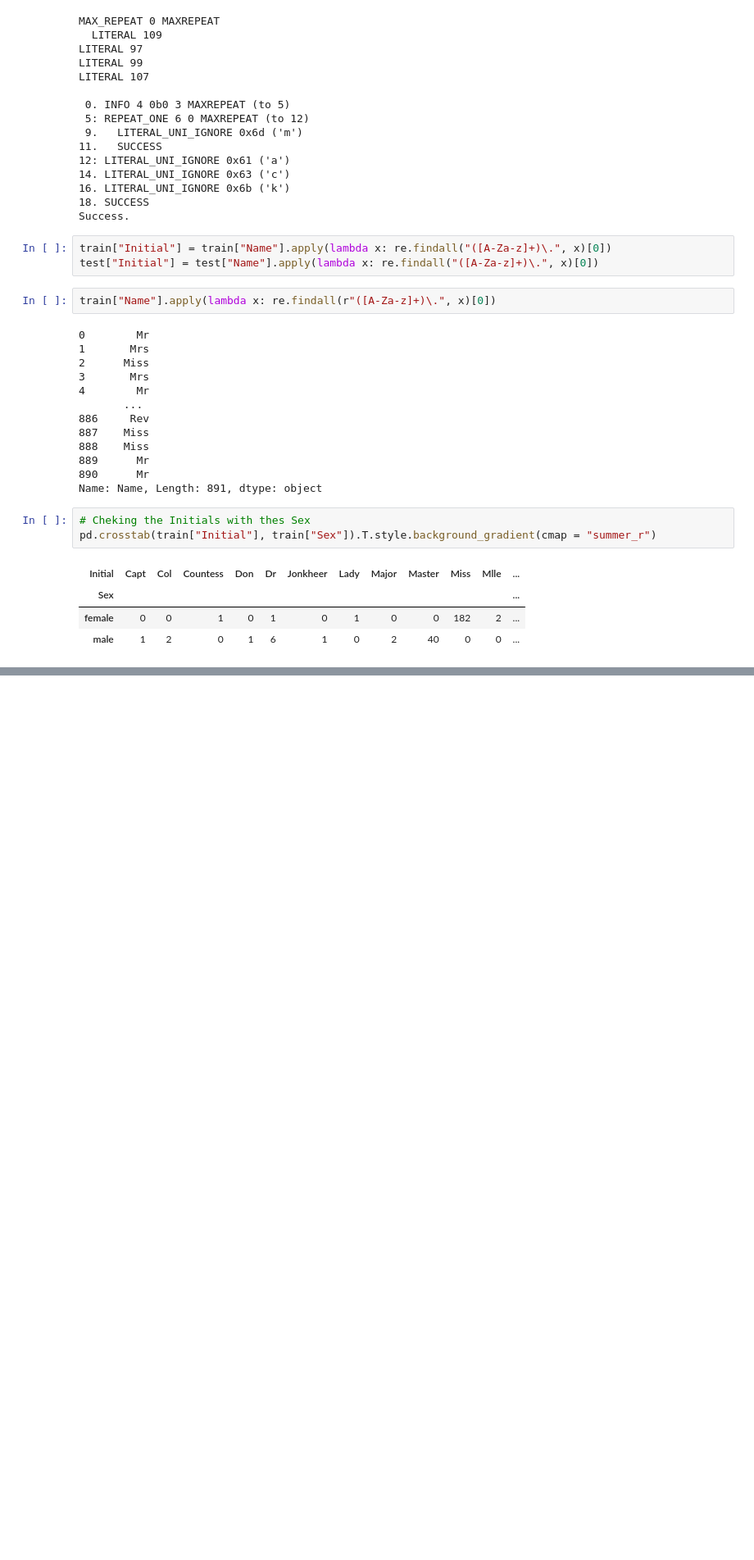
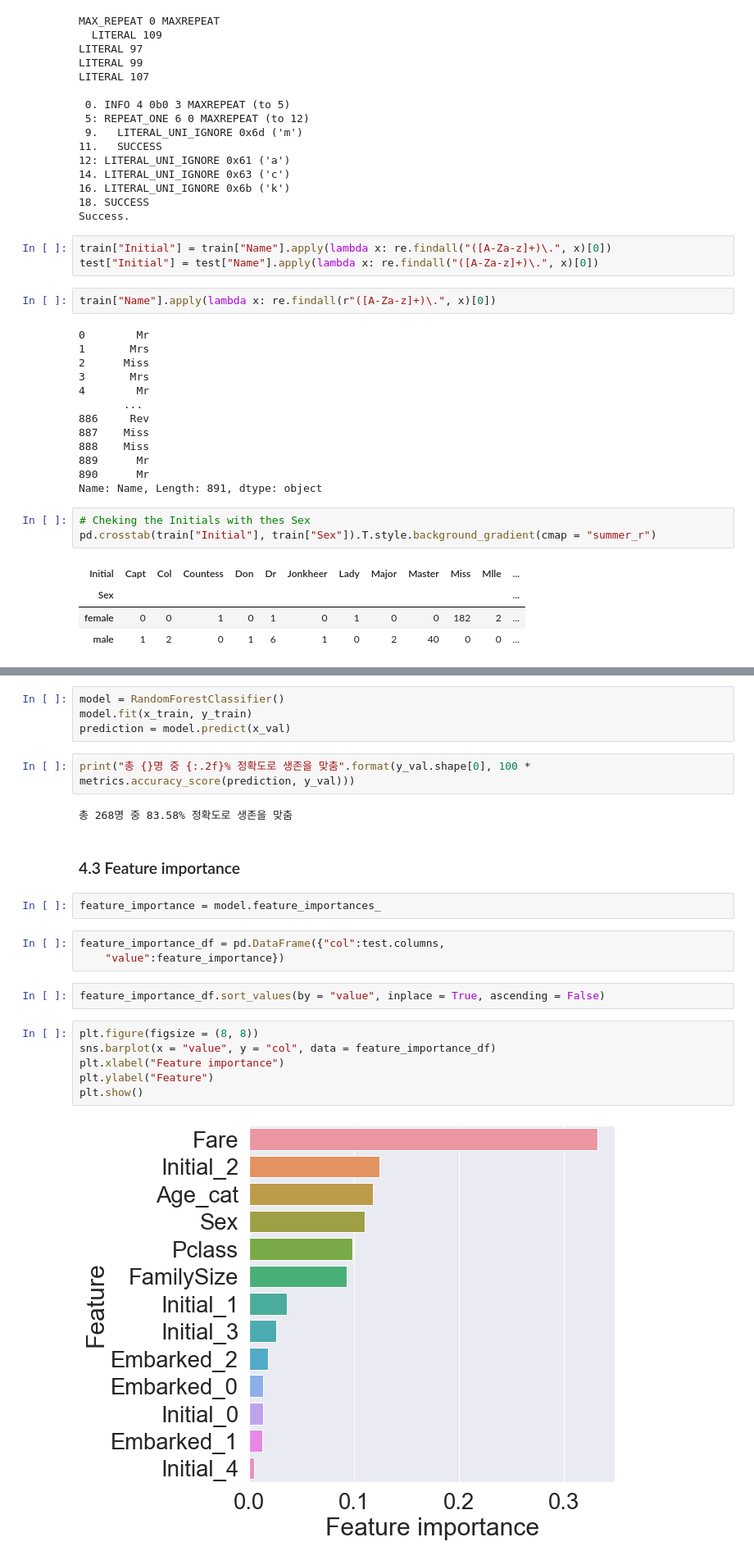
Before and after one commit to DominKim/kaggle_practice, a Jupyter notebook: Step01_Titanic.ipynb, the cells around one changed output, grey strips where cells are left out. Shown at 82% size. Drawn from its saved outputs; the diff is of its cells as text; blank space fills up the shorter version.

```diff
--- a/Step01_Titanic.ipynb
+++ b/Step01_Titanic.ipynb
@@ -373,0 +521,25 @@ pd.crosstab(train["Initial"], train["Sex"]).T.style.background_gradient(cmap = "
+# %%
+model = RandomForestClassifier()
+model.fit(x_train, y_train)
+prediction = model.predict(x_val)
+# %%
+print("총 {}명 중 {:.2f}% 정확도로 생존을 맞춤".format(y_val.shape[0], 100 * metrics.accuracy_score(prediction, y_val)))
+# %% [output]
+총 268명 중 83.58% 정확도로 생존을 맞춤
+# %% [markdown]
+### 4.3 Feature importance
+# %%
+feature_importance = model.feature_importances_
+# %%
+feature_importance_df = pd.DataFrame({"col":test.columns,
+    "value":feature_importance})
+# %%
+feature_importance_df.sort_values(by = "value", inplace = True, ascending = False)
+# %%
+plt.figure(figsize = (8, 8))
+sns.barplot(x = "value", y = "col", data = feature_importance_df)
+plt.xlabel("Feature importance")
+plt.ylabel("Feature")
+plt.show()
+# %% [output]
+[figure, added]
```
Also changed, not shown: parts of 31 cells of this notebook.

##########

Task statement
Check each line above for "model" and please state only how many have it.

Exercise response
4